$X = (X,T)$ is topological space and $A \subset X$. I want to prove, that $\bar A = \cap C_i$ where $C_i$ - are closed sets, which contains A.

$(\Rightarrow)$ We will show, that $\bar A \subseteq \cap C_i$. Let $x \in \bar A$. Let's consider two cases:

a) If $x \in \bar A$ and $C_i$ closed sets, that contains $A \Rightarrow \cap C_i$ will contain $A \Rightarrow\cap C_i$ will contain $x$ (by definition of intersection)

b)If $x$ is a limit point of $A$: By definition closed set contains all it's limit points. If $C$ contains set $A$ and $C$ contains a l.p of $C\Rightarrow$ it contains a l.p of $A$. If every set $C$ contains limit point of $A$ - then intersection contains l.p. of $A$ as well.

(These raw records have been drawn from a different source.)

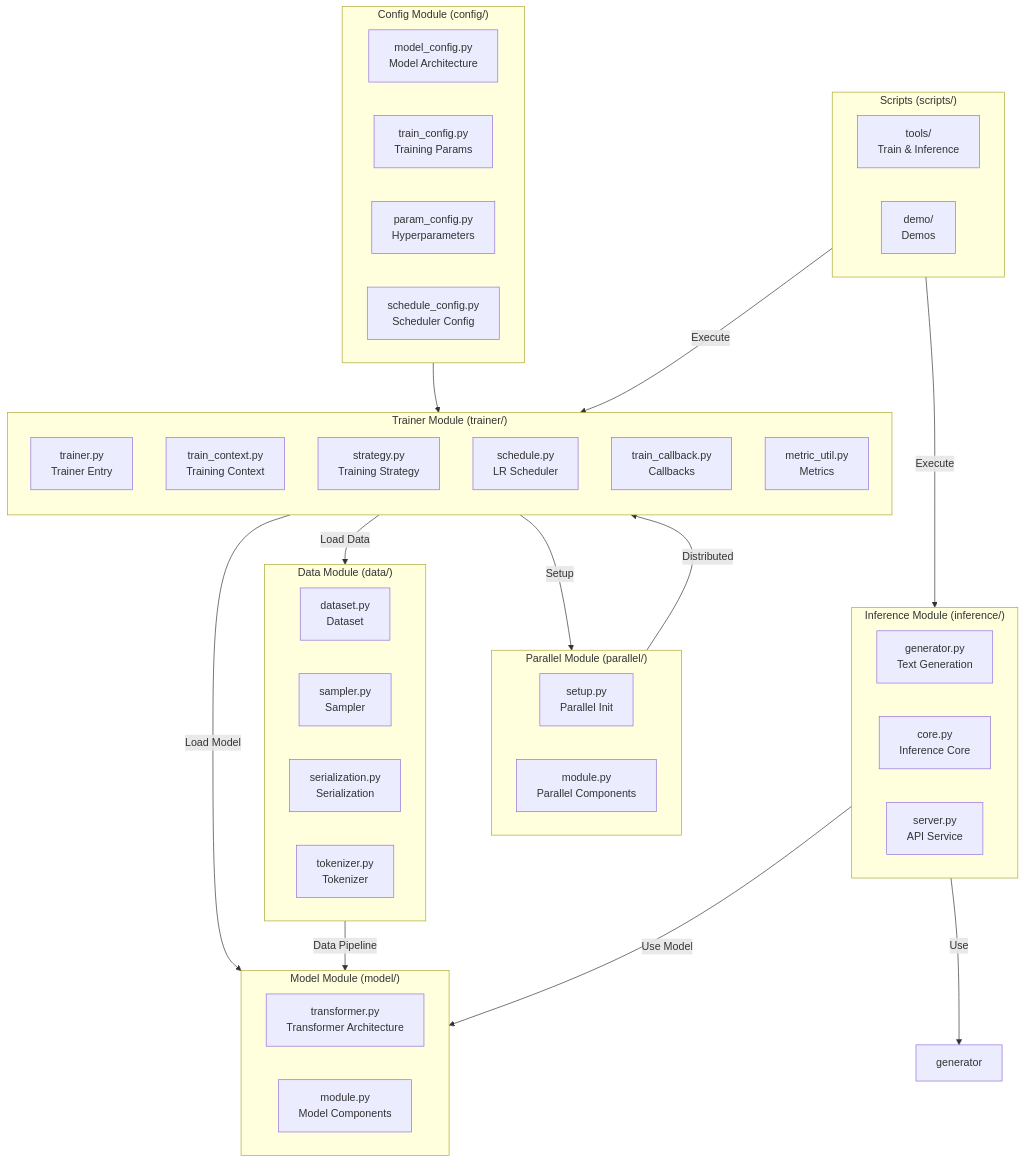
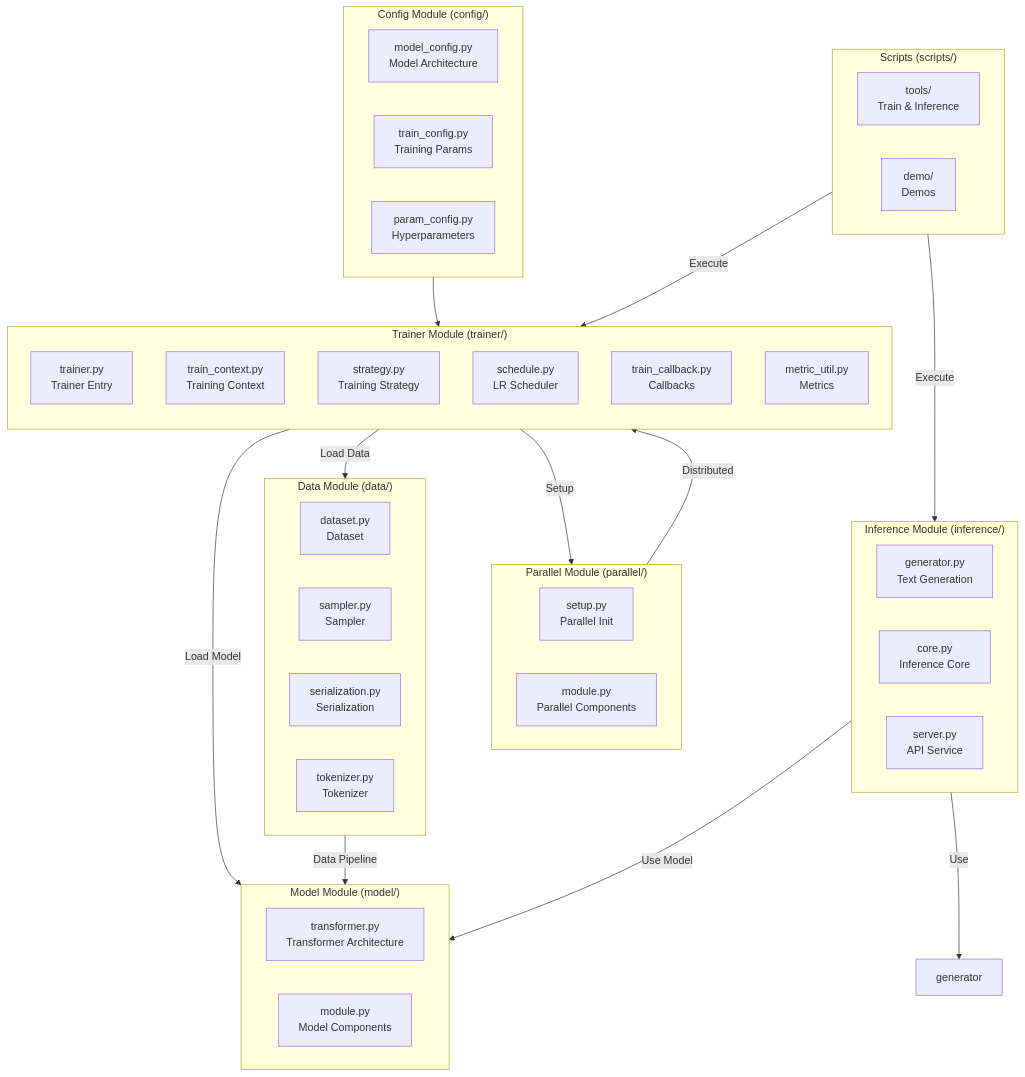
The diagram in assets/docs/design.md (ViperEkura/KHAOSZ), drawn with Mermaid before and after one commit. The commit also changed other lines of this file and 50 other files, not shown here.

```diff
--- a/assets/docs/design.md
+++ b/assets/docs/design.md
@@ -24,7 +24,6 @@
         C1[model_config.py<br/>Model Architecture]
         C2[train_config.py<br/>Training Params]
         C3[param_config.py<br/>Hyperparameters]
-        C4[schedule_config.py<br/>Scheduler Config]
     end
     
     subgraph Data["Data Module (data/)"]
```
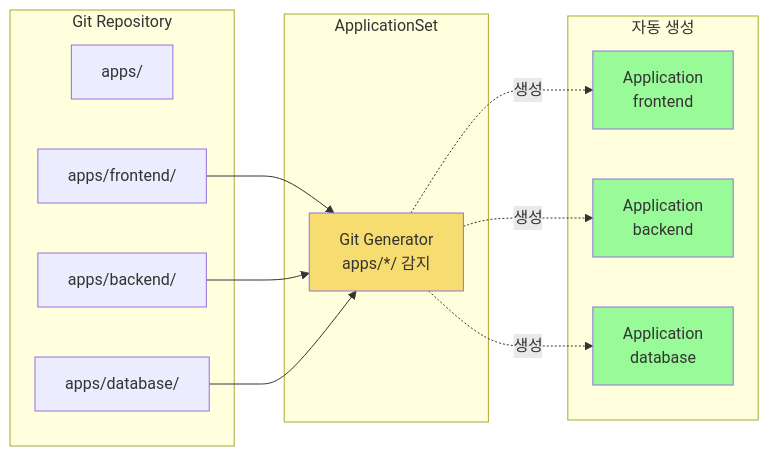
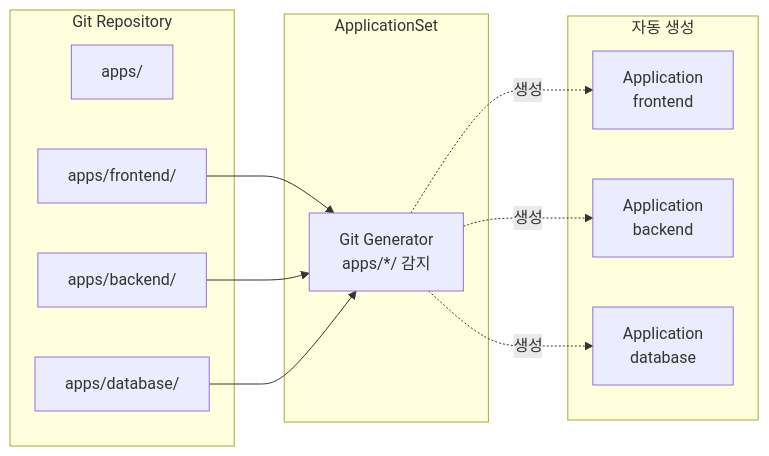
Before and after one commit to juwon8891/juwon8891.github.io: the second of 6 diagrams in docs/cicd/week4-argocd-advanced.md, drawn with Mermaid. The commit also changed other lines of this file and 18 other files, not shown here.

Commit message:
Remove bright colors from Mermaid diagrams for dark mode compatibility

````diff
--- a/docs/cicd/week4-argocd-advanced.md
+++ b/docs/cicd/week4-argocd-advanced.md
@@ -192,32 +187,28 @@
 ```mermaid
 graph LR
     subgraph "Git Repository"
         ROOT[apps/]
         APP1[apps/frontend/]
         APP2[apps/backend/]
         APP3[apps/database/]
     end
 
     subgraph "ApplicationSet"
         GITGEN[Git Generator<br/>apps/*/ 감지]
     end
 
     subgraph "자동 생성"
         APPF[Application<br/>frontend]
         APPB[Application<br/>backend]
         APPD[Application<br/>database]
     end
 
     APP1 --> GITGEN
     APP2 --> GITGEN
     APP3 --> GITGEN
 
     GITGEN -.생성.-> APPF
     GITGEN -.생성.-> APPB
     GITGEN -.생성.-> APPD
 
-    style GITGEN fill:#F7DC6F
-    style APPF fill:#98FB98
-    style APPB fill:#98FB98
-    style APPD fill:#98FB98
 ```
````
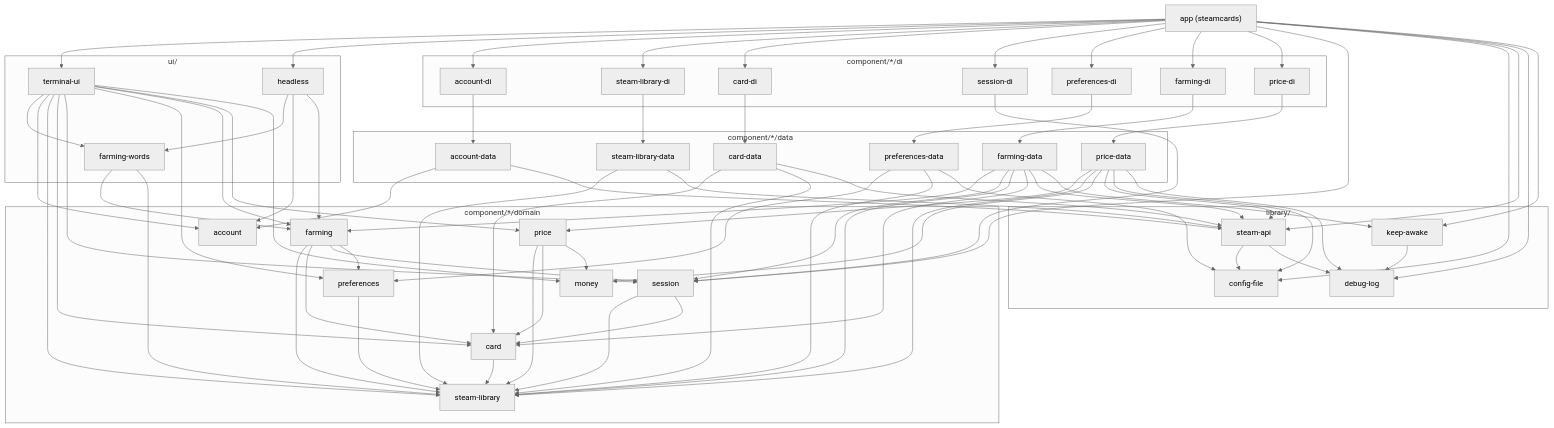
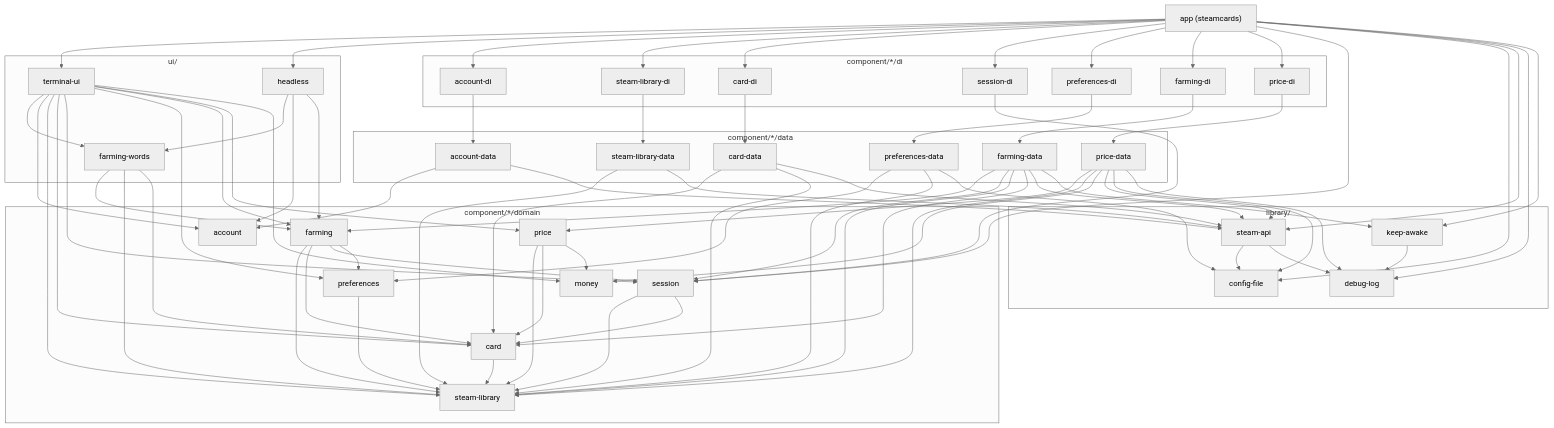
The diagram in docs/architecture.md (joshgallantt/steamcards), drawn with Mermaid (neutral theme) before and after one commit. The commit also changed other lines of this file and 48 other files, not shown here.

````diff
--- a/docs/architecture.md
+++ b/docs/architecture.md
@@ -413,72 +416,72 @@
 ```mermaid
 graph TD
     APP["app (steamcards)"]
 
     subgraph UI["ui/"]
         TUI[terminal-ui]
         HL[headless]
         FW[farming-words]
     end
 
     subgraph DI["component/*/di"]
         ADI[account-di]
         LDI[steam-library-di]
         CDI[card-di]
         SDI[session-di]
         PDI[preferences-di]
         FDI[farming-di]
         PRDI[price-di]
     end
 
     subgraph DATA["component/*/data"]
         AD[account-data]
         LD[steam-library-data]
         CD[card-data]
         PD[preferences-data]
         FD[farming-data]
         PRD[price-data]
     end
 
     subgraph DOMAIN["component/*/domain"]
         MON[money]
         ACC[account]
         LIB[steam-library]
         CARD[card]
         SES[session]
         PREF[preferences]
         FARM[farming]
         PRICE[price]
     end
 
     subgraph LIBS["library/"]
         SA[steam-api]
         CF[config-file]
         DL[debug-log]
         KA[keep-awake]
     end
 
     APP --> TUI & HL & ADI & LDI & CDI & SDI & PDI & FDI & PRDI & SES & CF & SA & DL & KA
     TUI --> FW & ACC & LIB & CARD & SES & PREF & FARM & PRICE & MON
     HL --> FW & ACC & FARM
-    FW --> FARM & LIB
+    FW --> FARM & LIB & CARD
     ADI --> AD
     LDI --> LD
     CDI --> CD
     PDI --> PD
     FDI --> FD
     SDI --> SES
     PRDI --> PRD
     AD --> ACC & SA
     LD --> LIB & SA
     CD --> CARD & LIB & SA
     PD --> PREF & LIB & CF
     FD --> FARM & SES & LIB & CARD & SA & KA
     PRD --> PRICE & LIB & MON & SA & CF & DL
     CARD --> LIB
     PREF --> LIB
     SES --> LIB & CARD
     FARM --> LIB & CARD & SES & PREF
     PRICE --> LIB & CARD & MON
     SA --> CF & DL
     KA --> DL
 ```
````
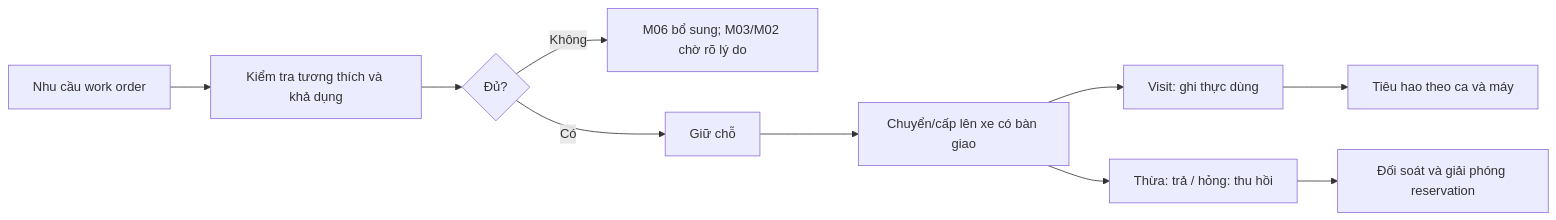
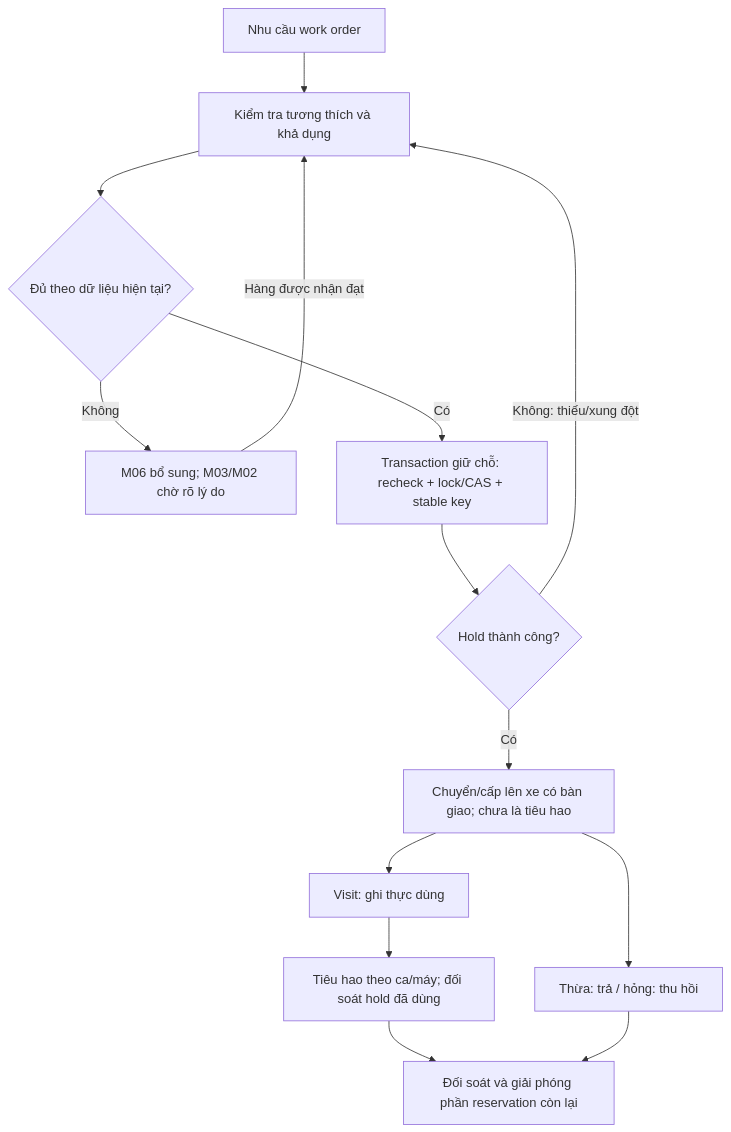
The diagram in docs/design/modules/m05_kho_va_vat_tu.md (Baronger23/ERP.SmartHelpDesk), drawn with Mermaid before and after one commit. The commit also changed 70 other files, not shown here.

````diff
--- a/docs/design/modules/m05_kho_va_vat_tu.md
+++ b/docs/design/modules/m05_kho_va_vat_tu.md
@@ -26,12 +26,16 @@
 ```mermaid
-flowchart LR
+flowchart TD
     A["Nhu cầu work order"] --> B["Kiểm tra tương thích và khả dụng"]
-    B --> C{"Đủ?"}
+    B --> C{"Đủ theo dữ liệu hiện tại?"}
     C -->|"Không"| D["M06 bổ sung; M03/M02 chờ rõ lý do"]
-    C -->|"Có"| E["Giữ chỗ"]
-    E --> F["Chuyển/cấp lên xe có bàn giao"]
+    C -->|"Có"| E["Transaction giữ chỗ: recheck + lock/CAS + stable key"]
+    E --> K{"Hold thành công?"}
+    K -->|"Không: thiếu/xung đột"| B
+    K -->|"Có"| F["Chuyển/cấp lên xe có bàn giao; chưa là tiêu hao"]
     F --> G["Visit: ghi thực dùng"]
-    G --> H["Tiêu hao theo ca và máy"]
+    G --> H["Tiêu hao theo ca/máy; đối soát hold đã dùng"]
     F --> I["Thừa: trả / hỏng: thu hồi"]
-    I --> J["Đối soát và giải phóng reservation"]
+    H --> J["Đối soát và giải phóng phần reservation còn lại"]
+    I --> J
+    D -->|"Hàng được nhận đạt"| B
 ```
````
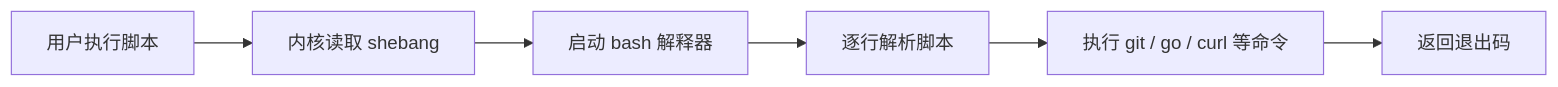
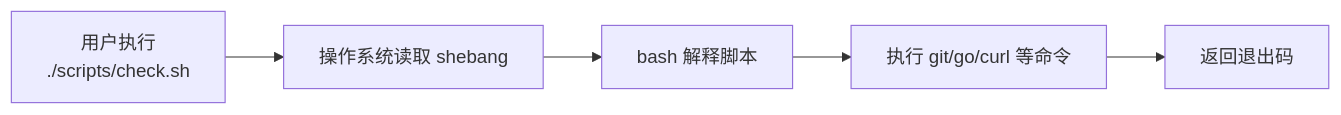
Before and after one commit to yleoer/cloud-native-todo-platform-docs: the second of 2 diagrams in docs/chapters/stage-01-foundation/06-shell-scripting.md, drawn with Mermaid. The commit also changed other lines of this file and 3 other files, not shown here.

````diff
--- a/docs/chapters/stage-01-foundation/06-shell-scripting.md
+++ b/docs/chapters/stage-01-foundation/06-shell-scripting.md
@@ -341,11 +241,7 @@
 ```mermaid
 flowchart LR
-    User["用户执行脚本"]
-    Kernel["内核读取 shebang"]
-    Bash["启动 bash 解释器"]
-    Script["逐行解析脚本"]
-    Commands["执行 git / go / curl 等命令"]
-    Exit["返回退出码"]
-
-    User --> Kernel --> Bash --> Script --> Commands --> Exit
+    User["用户执行\n./scripts/check.sh"] --> Kernel["操作系统读取 shebang"]
+    Kernel --> Bash["bash 解释脚本"]
+    Bash --> Cmd["执行 git/go/curl 等命令"]
+    Cmd --> Code["返回退出码"]
 ```
````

Hence, $\bar A \subseteq \cap C_i$

$(\Leftarrow)$ we will show, that $A \supseteq \cap C_i$

Suppose $x \in \cap C_i$:

a) Because every $C_i$ contains $A$, then $\cap C_i$ contains $A\Rightarrow x \in A$.

b)

I have problem with the reverse direction. Give me some hints please

It's of course more the idea how the proof should like. If the idea is correct, I would like to ask you how should i formalize my arguments.

If it's not correct, what shoud I correct?

• You should take into account the fact that $\bar{A}$ contains $A$, so it is a member of your family $C_i$. Also in your proof you are trying to prove that $A = \cap C_i$ instead of $\bar{A} = \cap C_i$. – Francesco Carzaniga Oct 12 '17 at 7:05
• @FrancescoCarzaniga I splited my proof on part a) and b) ,because $\bar A = A \cup A^{'}$. Why is it not correct way of proof? – Daniel Yefimov Oct 12 '17 at 7:09
• Because at the beginning you state "We will show, that $A \subseteq \cup C_i$". Then you should make it clear that you are considering $\bar{A}$ as $A \cup A'$. In general I think you could make it much simpler without considering that. – Francesco Carzaniga Oct 12 '17 at 7:14
• @FrancescoCarzaniga Ah, yes, I made a typo. But I agree, I can make it simplier. Thank you:) – Daniel Yefimov Oct 12 '17 at 7:15

and K is closed, closure A $\subseteq$ closure K = K.
K $\subseteq$ closure A. Thus closure A = K.